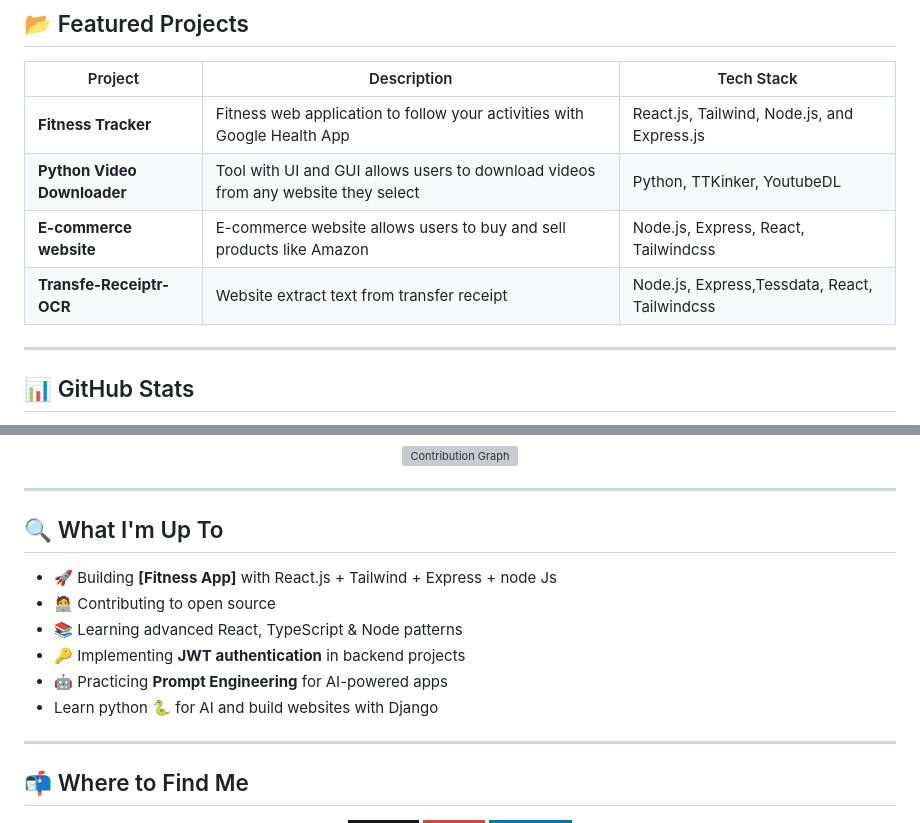
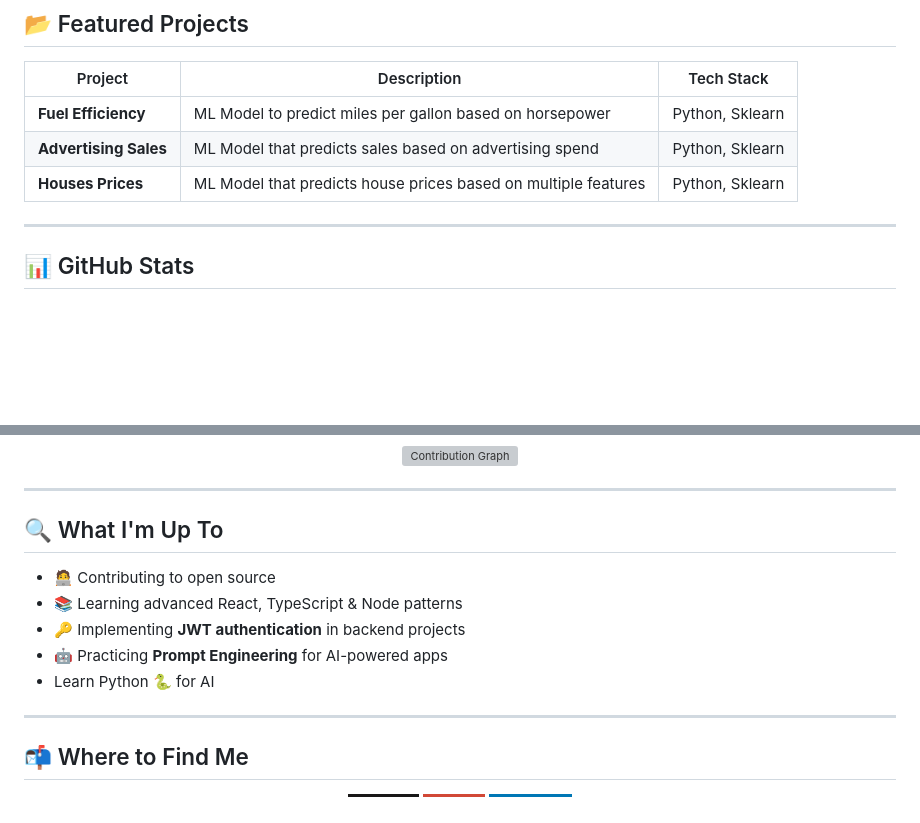
Before and after one commit to ahmed-elhdad/ahmed-elhdad, a Markdown page: README.md, 2 parts joined by grey strips. Rendered like a GitHub page; badges without logos; blank space fills up the shorter version; grey boxes are pictures that could not be loaded.

Commit message:
Revise featured projects and learning objectives
Updated featured projects and personal learning goals in README.

```diff
--- a/README.md
+++ b/README.md
@@ -33,10 +33,9 @@
 
 | Project | Description | Tech Stack |
 |--------|-------------|------------|
-| **Fitness Tracker** | Fitness web application to follow your activities with Google Health App | React.js, Tailwind, Node.js, and Express.js |
-| **Python Video Downloader** | Tool with UI and GUI allows users to download videos from any website they select | Python, TTKinker, YoutubeDL |
-| **E-commerce website** | E-commerce website allows users to buy and sell products like Amazon | Node.js, Express, React, Tailwindcss|
-| **Transfe-Receiptr-OCR** | Website extract text from transfer receipt| Node.js, Express,Tessdata, React, Tailwindcss|
+| **Fuel Efficiency** | ML Model to predict miles per gallon based on horsepower | Python, Sklearn |
+| **Advertising Sales** | ML Model that predicts sales based on advertising spend | Python, Sklearn |
+| **Houses Prices** | ML Model that predicts house prices based on multiple features | Python, Sklearn |
 ---
 
 ## 📊 GitHub Stats
@@ -66,12 +65,11 @@
 
 ## 🔍 What I'm Up To
 
-- 🚀 Building **[Fitness App]** with React.js + Tailwind + Express  + node Js
 - 🧑‍💻 Contributing to open source
 - 📚 Learning advanced React, TypeScript & Node patterns
 - 🔑 Implementing **JWT authentication** in backend projects
 - 🤖 Practicing **Prompt Engineering** for AI-powered apps
-- Learn python 🐍 for AI  and build websites with Django
+- Learn Python 🐍 for AI
 ---
 
 ## 📬 Where to Find Me
```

··········

## TASK BRIEF
Please copy out each line in the entries that mentions the string "React".

## ANSWER TO THIS TASK
-| **Fitness Tracker** | Fitness web application to follow your activities with Google Health App | React.js, Tailwind, Node.js, and Express.js |
-| **E-commerce website** | E-commerce website allows users to buy and sell products like Amazon | Node.js, Express, React, Tailwindcss|
-| **Transfe-Receiptr-OCR** | Website extract text from transfer receipt| Node.js, Express,Tessdata, React, Tailwindcss|
-- 🚀 Building **[Fitness App]** with React.js + Tailwind + Express  + node Js
 - 📚 Learning advanced React, TypeScript & Node patterns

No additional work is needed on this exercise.